The Popeyes Chicken Sandwich Is Here to Save America by Helen Rosner
In a divided age, when every day brings a new flurry of reasons for exhausting outrage at the crumbling norms of the republic, it was nice to have a little stretch in which the most animated online exchanges revolved around fast food sandwiches. I have no personal stance to take on the new fried chicken sandwich on Popeyes, but I’ve delighted in the weird spectacle. And the pinnacle of it all was this marvelously structured piece by Helen Rosner, writing for The New Yorker. The story that frames the article is a gem, and Rosner’s serious approach to considering the menu item as a dish to be critically analyzed is even better.

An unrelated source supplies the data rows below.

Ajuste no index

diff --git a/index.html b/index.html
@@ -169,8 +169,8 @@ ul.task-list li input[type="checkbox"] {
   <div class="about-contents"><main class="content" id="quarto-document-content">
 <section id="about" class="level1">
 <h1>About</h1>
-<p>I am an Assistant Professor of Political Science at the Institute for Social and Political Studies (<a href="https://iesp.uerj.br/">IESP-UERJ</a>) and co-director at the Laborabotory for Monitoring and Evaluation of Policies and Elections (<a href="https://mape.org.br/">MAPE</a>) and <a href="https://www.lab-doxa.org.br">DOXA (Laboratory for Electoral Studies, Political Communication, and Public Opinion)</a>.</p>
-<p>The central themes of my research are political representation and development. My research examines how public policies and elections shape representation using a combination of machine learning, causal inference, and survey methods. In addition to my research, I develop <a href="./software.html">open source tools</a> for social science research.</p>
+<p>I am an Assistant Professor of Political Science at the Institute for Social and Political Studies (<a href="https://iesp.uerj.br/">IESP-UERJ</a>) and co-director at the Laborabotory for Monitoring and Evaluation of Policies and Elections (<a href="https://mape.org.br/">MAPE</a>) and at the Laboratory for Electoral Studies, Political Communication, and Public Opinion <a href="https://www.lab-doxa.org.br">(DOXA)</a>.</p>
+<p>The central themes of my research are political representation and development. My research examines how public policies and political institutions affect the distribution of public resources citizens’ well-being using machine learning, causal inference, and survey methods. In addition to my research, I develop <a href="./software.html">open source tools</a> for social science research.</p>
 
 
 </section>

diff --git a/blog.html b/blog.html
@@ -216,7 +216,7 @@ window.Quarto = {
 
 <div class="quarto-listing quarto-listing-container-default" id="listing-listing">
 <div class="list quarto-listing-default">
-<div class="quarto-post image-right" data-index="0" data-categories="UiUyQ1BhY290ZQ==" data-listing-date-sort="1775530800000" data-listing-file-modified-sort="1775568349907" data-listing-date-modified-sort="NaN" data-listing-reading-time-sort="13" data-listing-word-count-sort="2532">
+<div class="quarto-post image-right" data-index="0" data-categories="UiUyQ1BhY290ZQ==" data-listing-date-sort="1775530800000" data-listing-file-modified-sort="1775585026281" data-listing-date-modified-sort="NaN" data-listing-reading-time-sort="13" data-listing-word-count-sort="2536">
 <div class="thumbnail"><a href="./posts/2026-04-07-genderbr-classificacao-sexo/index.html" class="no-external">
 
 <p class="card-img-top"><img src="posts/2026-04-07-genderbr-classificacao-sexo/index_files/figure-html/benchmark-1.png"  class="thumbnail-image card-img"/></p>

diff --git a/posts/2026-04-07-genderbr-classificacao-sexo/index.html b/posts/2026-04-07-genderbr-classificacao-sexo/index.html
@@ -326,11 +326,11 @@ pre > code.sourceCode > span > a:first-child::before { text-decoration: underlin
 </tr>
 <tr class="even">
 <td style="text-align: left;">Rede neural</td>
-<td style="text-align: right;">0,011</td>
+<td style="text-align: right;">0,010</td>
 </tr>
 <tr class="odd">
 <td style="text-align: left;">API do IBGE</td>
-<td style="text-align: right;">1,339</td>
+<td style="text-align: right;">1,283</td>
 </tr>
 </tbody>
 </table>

While we’re on the subject of brief, blissful relief from the scalding procession of misery delivered with tireless efficiency by news sites and social media, MH Rowe’s celebration of the online version of the The Encyclopedia of Science Fiction begins with that very premise. Published by Literary Hub, the article posits that the fluid, densely researched, and deeply considered entries of the digitized compendium of genre-specific information is one of the few places on the world wide web worth a visit. To a degree, Rowe has it easy. Simply listing the basic details of the the reference site makes for interesting reading. Rowe digs a little deeper, though, articulating with conviction why the online encyclopedia is special, including a compare-and-contrast look at changes to the entry on Ursula K. Le Guin after her death that solidly illustrate the value of the resource’s dynamic qualities.